With Grandisson’s measures of 1334, membership of the choir effectively had three levels: the Vicars Choral, the secondary clerks and the choristers. From 1365 the vicars and the clerks were housed in a sort of hostel called Kalenderhey, which was built to the north of the Church (on the western side of the present car park) and which was only fully demolished in the middle of the nineteenth century.
The choir currently has about 50 members aged from 8 to over 80 and is open to anyone who is prepared to rise to the challenge. Many young people have gained a formative experience and training here within the Anglican Christian tradition of church music. The choir is led by the Director of Music and the Assistant Organist. Additionally, Holy Cross has a well-established tradition of choral and organ scholars who gain valuable experience and training in church music and who contribute significantly to the life and worship of the church. The choir sing weekly at the Eucharist or Choral Evensong, and often travel to cathedrals to sing Evensong and make tours abroad, most recently to Avranches (France), Dokkum (Netherlands), Fulda (Germany), and Sarasota (Florida U.S.A.).
The choir has also sung live and recorded services for the BBC at national and local levels, made a number of CDs and gives regular concerts at Holy Cross.

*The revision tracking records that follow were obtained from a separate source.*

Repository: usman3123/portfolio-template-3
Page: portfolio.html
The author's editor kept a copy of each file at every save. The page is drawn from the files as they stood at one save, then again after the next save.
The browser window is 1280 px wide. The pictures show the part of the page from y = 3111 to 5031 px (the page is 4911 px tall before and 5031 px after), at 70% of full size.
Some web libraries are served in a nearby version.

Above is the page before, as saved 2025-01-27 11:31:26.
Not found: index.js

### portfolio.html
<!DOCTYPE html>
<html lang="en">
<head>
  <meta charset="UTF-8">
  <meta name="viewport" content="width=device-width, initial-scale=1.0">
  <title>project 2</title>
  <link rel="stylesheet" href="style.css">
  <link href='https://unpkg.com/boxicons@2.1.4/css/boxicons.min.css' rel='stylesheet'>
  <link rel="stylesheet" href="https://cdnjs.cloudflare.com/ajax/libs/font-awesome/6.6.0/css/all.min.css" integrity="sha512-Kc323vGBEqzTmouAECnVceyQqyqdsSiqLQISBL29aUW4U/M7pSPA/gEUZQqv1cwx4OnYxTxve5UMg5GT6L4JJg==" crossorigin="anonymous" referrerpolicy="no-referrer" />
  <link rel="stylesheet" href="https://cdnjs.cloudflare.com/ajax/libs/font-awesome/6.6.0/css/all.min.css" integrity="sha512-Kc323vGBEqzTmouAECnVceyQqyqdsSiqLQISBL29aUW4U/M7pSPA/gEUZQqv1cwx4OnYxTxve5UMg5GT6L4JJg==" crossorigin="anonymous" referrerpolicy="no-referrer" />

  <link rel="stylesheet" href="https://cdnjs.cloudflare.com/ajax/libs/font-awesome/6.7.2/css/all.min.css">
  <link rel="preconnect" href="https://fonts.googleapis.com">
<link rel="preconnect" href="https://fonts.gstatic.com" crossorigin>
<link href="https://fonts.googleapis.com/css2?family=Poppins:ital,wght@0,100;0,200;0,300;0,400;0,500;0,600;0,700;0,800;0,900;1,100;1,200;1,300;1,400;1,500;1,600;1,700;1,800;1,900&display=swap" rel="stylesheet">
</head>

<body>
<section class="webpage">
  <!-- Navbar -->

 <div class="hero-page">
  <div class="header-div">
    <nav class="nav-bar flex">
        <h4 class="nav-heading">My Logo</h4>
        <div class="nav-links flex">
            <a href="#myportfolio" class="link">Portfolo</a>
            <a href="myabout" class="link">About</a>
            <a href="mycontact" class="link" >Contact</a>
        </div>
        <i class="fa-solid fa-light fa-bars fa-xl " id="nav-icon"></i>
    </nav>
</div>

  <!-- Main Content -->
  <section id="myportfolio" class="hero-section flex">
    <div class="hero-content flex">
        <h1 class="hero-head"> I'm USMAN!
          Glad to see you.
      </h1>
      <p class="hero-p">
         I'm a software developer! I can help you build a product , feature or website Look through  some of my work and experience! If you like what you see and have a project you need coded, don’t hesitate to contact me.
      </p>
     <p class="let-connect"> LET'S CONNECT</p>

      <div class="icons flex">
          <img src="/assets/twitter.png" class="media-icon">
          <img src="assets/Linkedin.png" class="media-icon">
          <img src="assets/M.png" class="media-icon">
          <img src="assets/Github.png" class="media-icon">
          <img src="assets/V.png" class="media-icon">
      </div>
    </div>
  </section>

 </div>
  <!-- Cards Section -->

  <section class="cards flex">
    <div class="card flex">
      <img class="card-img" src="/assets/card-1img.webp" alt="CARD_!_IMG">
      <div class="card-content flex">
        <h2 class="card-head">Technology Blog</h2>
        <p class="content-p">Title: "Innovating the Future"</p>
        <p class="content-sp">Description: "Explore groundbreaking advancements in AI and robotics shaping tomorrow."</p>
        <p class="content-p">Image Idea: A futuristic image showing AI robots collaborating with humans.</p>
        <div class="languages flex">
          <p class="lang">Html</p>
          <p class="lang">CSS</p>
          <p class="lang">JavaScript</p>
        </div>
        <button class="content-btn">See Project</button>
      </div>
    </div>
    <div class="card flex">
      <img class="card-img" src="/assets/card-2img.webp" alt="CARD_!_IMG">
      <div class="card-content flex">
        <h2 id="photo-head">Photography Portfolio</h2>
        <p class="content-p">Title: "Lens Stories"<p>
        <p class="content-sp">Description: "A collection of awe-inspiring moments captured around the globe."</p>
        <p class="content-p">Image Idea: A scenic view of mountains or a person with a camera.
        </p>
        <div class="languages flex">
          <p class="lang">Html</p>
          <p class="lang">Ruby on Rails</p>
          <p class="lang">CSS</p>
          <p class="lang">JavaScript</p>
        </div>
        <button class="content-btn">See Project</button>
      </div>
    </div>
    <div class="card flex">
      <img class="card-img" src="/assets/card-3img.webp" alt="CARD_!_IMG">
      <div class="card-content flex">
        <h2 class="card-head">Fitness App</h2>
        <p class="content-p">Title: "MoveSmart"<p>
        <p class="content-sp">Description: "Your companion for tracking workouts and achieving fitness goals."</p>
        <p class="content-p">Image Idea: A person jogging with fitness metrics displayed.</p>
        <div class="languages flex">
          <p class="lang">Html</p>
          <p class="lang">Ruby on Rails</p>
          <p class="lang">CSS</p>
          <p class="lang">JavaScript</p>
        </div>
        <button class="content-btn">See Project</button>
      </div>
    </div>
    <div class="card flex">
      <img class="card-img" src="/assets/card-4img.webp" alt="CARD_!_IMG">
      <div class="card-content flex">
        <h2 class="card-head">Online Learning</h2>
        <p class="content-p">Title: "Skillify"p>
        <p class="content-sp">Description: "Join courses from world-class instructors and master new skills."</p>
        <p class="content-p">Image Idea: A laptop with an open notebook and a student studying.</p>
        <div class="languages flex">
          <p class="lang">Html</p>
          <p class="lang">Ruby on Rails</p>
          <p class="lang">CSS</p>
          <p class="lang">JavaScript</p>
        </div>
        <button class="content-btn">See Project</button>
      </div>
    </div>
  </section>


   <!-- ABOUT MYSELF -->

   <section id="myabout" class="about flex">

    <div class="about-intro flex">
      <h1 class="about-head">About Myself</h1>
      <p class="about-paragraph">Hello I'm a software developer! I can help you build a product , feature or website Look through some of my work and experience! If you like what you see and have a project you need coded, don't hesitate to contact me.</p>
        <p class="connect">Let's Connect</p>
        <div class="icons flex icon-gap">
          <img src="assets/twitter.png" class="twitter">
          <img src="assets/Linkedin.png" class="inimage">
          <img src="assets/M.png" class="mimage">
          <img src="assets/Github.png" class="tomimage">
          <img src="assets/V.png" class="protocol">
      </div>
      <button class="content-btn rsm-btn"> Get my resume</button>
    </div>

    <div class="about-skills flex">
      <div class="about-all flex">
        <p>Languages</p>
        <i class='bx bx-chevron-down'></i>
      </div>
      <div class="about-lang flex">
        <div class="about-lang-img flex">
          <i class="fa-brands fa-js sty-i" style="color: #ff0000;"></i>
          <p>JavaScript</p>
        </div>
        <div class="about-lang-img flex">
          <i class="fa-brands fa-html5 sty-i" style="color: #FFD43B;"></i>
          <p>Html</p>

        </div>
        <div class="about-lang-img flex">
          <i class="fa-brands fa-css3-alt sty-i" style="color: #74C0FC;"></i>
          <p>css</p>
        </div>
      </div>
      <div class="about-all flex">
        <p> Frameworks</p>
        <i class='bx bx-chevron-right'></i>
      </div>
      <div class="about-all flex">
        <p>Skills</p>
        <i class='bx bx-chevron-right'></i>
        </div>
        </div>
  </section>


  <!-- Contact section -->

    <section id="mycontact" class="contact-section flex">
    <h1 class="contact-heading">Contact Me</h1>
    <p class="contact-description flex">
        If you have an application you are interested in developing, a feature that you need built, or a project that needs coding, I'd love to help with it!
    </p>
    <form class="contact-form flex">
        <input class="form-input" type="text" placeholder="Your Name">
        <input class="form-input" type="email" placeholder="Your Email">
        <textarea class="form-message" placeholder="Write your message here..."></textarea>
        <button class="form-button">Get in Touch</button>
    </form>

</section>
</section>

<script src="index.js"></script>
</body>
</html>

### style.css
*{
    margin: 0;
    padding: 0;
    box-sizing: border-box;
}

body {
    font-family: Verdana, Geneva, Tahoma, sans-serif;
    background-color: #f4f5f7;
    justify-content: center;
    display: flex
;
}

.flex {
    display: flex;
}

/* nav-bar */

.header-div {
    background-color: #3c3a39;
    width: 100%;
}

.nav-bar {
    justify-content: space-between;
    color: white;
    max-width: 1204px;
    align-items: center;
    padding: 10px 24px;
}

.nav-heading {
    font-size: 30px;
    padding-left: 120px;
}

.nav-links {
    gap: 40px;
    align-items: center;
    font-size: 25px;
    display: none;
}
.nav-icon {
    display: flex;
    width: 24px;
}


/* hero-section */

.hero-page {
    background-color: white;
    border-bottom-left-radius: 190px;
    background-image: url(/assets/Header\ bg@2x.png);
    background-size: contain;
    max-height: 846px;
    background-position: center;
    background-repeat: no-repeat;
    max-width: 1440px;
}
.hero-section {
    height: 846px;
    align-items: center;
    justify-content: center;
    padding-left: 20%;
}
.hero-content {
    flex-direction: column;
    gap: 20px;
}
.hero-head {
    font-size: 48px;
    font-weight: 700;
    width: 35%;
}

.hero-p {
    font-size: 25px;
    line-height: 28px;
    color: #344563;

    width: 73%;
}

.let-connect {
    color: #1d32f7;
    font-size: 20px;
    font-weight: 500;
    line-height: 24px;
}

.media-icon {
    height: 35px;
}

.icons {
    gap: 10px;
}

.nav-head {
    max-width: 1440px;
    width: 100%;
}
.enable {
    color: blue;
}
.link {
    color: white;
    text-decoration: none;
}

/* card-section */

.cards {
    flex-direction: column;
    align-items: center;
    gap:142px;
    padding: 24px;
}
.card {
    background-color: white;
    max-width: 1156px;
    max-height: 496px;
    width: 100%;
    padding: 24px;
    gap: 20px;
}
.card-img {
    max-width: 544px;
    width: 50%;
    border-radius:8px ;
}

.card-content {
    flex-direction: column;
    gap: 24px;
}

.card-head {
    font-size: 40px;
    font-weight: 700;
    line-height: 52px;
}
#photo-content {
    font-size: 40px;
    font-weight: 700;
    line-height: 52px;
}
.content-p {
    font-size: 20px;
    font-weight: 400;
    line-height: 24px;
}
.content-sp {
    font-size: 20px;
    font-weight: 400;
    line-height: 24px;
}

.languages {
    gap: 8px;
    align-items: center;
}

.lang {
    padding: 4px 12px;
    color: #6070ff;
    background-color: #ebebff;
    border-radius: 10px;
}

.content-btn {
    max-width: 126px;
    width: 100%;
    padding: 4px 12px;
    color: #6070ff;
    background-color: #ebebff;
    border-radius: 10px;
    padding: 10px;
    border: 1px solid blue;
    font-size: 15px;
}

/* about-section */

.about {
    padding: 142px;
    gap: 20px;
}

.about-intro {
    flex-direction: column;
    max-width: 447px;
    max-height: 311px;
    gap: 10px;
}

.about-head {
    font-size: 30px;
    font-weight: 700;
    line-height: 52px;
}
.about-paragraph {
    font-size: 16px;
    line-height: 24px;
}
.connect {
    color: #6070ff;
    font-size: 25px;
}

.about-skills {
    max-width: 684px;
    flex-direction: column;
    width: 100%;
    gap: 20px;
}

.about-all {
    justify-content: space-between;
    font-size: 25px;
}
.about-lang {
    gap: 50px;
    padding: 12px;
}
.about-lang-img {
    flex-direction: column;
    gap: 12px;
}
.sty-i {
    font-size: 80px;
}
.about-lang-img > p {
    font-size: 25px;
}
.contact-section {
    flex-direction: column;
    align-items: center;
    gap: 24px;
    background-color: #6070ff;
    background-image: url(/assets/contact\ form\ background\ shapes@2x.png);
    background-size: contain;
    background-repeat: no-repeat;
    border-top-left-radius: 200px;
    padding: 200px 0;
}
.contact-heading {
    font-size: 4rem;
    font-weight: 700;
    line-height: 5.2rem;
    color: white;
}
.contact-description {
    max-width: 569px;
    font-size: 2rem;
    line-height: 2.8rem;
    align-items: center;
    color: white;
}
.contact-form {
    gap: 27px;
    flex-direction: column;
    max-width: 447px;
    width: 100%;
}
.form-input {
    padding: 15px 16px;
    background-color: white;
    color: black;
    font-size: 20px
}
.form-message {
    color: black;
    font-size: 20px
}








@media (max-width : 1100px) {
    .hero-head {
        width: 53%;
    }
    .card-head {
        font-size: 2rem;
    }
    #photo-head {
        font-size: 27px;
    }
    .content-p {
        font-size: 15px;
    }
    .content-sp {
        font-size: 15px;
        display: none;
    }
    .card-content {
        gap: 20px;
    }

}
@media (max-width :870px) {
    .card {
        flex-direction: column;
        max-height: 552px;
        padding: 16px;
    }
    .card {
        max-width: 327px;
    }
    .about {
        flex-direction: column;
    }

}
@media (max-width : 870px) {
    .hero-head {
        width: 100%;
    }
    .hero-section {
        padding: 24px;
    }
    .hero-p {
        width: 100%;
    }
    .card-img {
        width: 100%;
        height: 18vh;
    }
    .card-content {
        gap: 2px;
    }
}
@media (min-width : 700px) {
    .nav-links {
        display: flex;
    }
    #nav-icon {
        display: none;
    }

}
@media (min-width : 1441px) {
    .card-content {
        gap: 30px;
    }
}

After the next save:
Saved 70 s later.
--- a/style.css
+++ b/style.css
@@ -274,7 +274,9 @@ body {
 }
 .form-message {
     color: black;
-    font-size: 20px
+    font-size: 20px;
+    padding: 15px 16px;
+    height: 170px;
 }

The church has a very fine three manual Harrison and Harrison organ installed in 1921. Holy Cross also serves as a venue for concerts held by the Boniface Concert Society and other local groups.